A study says childless men can be just as broody as women, and it's true
When I was a teenager and my parents wanted to stop me doing something, they’d always come out with the same thing. “You’ll have to make these decisions when you’re a parent,” they would say. “It’s not easy. You’ll realise that when you have children of your own.”
I’m 53 now and I’m not a father. I never will be. I am happily married – to my second wife – and we have no children. It’s not that we didn’t want any; since my mid-thirties, I have been broody, desperate for the kids that I watched my friends and colleagues having over the years. I always assumed it would happen. But, for me, it was never the right time.

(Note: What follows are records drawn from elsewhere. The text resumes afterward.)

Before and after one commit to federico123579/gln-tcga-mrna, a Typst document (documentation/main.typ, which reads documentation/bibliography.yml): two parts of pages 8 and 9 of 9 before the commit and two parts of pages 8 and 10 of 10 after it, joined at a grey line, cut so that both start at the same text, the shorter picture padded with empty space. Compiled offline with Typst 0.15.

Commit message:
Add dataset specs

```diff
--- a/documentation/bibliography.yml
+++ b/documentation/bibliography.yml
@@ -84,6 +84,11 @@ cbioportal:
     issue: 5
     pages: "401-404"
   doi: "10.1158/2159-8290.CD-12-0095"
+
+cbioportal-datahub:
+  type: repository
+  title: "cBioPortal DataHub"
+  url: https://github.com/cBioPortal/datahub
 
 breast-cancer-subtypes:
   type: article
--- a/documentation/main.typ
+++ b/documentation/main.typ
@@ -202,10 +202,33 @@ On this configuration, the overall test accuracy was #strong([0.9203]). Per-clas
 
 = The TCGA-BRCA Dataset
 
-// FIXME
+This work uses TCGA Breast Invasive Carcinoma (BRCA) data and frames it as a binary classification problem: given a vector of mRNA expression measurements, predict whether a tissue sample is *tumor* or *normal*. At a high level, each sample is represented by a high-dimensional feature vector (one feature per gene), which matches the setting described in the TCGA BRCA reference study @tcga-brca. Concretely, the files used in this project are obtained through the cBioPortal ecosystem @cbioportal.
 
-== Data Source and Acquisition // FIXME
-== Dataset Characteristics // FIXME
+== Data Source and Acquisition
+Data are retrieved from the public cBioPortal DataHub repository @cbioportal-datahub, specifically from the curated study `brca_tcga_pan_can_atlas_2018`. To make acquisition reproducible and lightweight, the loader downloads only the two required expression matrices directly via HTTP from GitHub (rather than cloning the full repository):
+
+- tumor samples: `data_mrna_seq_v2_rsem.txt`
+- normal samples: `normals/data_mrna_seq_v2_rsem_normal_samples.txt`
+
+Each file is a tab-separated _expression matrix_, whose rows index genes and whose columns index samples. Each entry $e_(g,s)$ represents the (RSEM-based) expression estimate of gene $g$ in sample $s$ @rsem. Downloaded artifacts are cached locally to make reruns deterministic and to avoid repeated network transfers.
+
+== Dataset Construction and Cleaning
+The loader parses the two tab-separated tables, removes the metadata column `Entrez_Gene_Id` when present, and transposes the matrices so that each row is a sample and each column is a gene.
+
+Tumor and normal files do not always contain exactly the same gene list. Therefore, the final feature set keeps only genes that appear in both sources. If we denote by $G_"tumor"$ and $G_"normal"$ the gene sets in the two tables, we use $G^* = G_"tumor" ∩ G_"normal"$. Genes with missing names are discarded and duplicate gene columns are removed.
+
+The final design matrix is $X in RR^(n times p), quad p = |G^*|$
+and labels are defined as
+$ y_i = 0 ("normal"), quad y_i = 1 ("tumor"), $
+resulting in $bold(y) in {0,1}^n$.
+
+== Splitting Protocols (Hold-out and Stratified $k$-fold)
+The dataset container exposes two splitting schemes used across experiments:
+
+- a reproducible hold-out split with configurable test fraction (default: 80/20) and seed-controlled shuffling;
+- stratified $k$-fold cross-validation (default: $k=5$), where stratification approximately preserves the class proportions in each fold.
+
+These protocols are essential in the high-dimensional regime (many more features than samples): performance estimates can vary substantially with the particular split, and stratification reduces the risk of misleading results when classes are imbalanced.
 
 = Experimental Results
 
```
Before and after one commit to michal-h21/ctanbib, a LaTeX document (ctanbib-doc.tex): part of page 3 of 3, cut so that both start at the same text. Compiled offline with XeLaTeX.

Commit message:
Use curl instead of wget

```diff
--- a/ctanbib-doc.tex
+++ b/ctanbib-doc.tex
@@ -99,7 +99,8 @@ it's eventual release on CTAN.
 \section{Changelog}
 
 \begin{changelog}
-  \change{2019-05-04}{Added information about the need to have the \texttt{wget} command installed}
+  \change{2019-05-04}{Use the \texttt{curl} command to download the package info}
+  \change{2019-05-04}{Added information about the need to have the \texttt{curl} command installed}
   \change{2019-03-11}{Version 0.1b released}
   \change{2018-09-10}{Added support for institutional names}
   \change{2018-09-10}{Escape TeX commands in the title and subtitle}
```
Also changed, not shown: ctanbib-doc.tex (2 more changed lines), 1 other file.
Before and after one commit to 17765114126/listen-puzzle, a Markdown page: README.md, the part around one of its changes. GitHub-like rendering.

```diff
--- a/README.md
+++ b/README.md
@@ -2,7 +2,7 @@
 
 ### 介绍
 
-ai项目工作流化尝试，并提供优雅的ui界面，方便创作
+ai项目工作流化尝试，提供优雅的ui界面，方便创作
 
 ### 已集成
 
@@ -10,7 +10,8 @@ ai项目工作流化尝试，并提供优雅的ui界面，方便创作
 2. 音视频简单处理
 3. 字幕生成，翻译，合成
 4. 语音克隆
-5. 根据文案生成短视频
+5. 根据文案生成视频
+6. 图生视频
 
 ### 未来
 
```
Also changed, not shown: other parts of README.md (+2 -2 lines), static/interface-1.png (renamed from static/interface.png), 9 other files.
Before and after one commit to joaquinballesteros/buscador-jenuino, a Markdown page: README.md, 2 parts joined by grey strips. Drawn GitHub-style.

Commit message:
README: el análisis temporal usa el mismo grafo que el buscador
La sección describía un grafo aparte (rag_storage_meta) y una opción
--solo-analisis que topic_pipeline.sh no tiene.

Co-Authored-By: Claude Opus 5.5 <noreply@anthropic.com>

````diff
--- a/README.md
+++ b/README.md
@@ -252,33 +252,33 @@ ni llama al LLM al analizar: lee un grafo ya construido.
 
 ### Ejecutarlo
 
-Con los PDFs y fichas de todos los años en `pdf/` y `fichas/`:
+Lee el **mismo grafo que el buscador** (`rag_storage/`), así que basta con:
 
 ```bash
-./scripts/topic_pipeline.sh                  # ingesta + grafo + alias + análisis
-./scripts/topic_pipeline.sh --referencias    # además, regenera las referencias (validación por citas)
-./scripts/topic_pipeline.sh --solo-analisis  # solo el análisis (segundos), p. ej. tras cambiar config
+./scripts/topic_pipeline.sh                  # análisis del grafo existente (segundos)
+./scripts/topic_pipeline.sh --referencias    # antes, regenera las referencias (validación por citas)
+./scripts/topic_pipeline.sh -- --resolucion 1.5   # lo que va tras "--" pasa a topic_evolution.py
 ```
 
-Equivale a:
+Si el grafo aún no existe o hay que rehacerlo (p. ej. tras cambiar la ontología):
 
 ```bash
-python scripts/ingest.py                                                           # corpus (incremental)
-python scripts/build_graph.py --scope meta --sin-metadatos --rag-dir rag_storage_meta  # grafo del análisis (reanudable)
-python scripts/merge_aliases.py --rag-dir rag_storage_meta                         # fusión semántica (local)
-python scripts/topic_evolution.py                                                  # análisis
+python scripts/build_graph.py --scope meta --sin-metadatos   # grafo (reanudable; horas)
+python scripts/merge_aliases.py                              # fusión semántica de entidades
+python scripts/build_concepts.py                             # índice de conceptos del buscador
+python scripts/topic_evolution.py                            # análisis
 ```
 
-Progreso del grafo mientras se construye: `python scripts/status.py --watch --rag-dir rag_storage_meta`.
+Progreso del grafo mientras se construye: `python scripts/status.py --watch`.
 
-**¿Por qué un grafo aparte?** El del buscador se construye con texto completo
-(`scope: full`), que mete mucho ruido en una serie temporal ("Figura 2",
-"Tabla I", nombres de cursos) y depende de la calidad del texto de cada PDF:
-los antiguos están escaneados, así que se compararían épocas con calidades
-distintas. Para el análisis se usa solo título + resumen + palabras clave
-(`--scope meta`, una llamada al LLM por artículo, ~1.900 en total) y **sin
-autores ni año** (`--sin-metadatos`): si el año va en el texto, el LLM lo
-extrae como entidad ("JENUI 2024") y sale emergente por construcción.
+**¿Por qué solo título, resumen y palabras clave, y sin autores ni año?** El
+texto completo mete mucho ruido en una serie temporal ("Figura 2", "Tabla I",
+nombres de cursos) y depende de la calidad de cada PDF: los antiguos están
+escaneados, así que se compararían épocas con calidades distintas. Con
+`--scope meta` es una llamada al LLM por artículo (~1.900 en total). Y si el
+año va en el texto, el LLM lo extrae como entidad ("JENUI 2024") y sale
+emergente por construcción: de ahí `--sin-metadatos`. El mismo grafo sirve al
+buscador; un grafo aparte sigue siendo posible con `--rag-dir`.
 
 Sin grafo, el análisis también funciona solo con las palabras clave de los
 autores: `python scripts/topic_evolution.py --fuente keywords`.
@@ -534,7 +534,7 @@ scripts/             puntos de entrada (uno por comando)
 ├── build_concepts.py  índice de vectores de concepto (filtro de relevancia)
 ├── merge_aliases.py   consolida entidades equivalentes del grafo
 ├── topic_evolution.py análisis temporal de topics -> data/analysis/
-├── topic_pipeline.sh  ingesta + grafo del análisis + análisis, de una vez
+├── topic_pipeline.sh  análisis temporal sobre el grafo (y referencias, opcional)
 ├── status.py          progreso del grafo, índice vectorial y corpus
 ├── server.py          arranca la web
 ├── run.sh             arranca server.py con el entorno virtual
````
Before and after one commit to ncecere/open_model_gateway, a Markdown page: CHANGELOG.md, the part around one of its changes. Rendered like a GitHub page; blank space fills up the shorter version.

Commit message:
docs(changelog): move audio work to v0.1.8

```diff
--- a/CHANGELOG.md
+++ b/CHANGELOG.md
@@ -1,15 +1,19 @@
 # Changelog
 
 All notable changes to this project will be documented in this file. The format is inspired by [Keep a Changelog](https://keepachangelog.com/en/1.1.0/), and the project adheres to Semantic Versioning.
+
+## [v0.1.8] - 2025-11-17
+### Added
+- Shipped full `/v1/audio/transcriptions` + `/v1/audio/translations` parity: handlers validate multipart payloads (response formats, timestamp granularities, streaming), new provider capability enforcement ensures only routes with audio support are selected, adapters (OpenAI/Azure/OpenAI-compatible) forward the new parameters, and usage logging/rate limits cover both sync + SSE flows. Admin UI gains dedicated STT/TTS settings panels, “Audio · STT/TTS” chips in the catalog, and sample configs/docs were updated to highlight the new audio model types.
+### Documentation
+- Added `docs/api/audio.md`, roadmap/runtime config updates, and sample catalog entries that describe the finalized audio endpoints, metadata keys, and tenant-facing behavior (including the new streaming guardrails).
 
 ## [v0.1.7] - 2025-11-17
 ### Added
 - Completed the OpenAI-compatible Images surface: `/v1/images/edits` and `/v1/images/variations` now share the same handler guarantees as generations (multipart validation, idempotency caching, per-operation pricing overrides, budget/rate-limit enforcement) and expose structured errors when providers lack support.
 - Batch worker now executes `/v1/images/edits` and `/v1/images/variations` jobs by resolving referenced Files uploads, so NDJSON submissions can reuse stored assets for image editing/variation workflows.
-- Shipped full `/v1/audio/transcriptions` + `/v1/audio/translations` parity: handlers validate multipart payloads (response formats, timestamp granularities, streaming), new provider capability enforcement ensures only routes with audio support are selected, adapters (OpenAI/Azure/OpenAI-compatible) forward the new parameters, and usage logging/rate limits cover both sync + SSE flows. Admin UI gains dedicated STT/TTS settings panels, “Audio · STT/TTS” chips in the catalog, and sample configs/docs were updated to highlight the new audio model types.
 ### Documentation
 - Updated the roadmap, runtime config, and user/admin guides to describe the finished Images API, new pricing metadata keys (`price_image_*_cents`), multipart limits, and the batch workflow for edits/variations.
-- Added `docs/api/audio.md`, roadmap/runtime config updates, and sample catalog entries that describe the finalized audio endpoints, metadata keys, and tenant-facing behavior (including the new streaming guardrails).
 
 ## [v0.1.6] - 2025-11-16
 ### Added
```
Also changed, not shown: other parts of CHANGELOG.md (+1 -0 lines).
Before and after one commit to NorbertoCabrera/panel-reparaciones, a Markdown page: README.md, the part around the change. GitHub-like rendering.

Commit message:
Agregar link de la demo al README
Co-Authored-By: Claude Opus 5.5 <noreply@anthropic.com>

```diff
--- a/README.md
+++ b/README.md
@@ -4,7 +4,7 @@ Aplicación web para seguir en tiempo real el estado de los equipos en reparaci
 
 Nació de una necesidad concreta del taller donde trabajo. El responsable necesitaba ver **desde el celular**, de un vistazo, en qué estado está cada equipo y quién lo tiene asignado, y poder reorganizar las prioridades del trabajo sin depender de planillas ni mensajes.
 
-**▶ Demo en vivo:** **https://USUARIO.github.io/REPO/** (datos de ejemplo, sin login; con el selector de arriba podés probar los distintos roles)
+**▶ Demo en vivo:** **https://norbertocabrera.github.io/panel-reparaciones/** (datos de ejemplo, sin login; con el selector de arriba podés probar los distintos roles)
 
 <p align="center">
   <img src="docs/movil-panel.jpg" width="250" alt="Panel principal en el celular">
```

The study reported in yesterday’s Daily Telegraph, which found that childless men can be just as broody as women – and, indeed, are more prone to feeling depressed and angry about not having kids – was part of my PhD research project at Keele University. For it, I interviewed men who, like me, long to be fathers and have felt utterly devastated when it hasn’t come to pass.
I married my first wife when I was 26; she was five years younger. We got engaged within six months and married shortly afterwards. We bought a three-bedroom house in Rochdale, outside Manchester, and started trying for kids. At the time, I remember thinking: “I’m going to be a father. I’m going to have to provide for my child.” So I went into overdrive at work – I was a technician at Manchester University – to try to get a promotion. Four years passed, we never had children and eventually the marriage failed.
Afterwards, I was stuck with the house, rattling around on my own. It was a macho thing – I can survive, I thought, I can do this. In reality, it was all a bit sad. Meanwhile, all my peers were getting married and having children – having a life, I suppose. When I was 35, I got into a relationship with a great woman. At one point, she said: “I’d like to have children with you.” I was so ready then. I yearned for a son or daughter. But, sadly, we split up soon afterwards.
It was around this time that I started to feel envious of men who had children. There was a guy I’d been to school with who worked in the same building as me and he had a baby when he was in his late twenties. I remember being intensely jealous of him. I told him: “I want what you’ve got. You have the life that I should have.”
At 37, I met my wife. She is a few years older than me, and when things started to get serious, we had the chat about kids. She told me she was past wanting children – she had once been broody, but not any more. It was then that I had to make a choice. Did I leave her and try to find another woman who might want to get pregnant? Or did I stay in this relationship with this wonderful woman, and sacrifice my hope of having children? My mind was made up.
I am happy with my decision, but there are regrets. On the street where we live, there are some young girls who ride up and down on their bikes. My wife and I love hearing them out and about. They have birthday parties, and other parents in the neighbourhood are invited – but we aren’t. I completely understand; they’re nice people and they probably think we wouldn’t be interested – all that noise and hectic running around and fizzy drinks. But the truth is we’d love to be there.
Children are a bridge to a social life – to school gates and clubs and activities – that we are not a part of. As I get older, being a grandparent has crossed my mind, too. That is something I will never experience. It hits me at certain times of the year. I would have loved to have gone to a nice Nativity play. I would be such a doting father; I’d be in tears before I even got to the school car park.
There is a stigma around men who don’t have children. We don’t talk about it. Women are nurturing and kind; men are the stoic ones. You don’t want to be seen as a big softie for admitting you’re broody. In reality, a lot of hurt comes from the unfulfilled desire to be a dad. There’s an African saying: “You’re not a man unless you’re a father.” In the past, I’ve certainly felt that. I’ve felt like I’ve failed; like having children was the one thing I was predisposed to do – and I didn’t do it. Now, all I can do is adapt.
People say there are advantages to not having children – you have a bit more money and freedom. You can form other relationships, keep yourself busy and try to come to terms with it. Still, nothing can fill that gap. Nothing makes up for not being a dad.
As originally seen on Telegraph.co.uk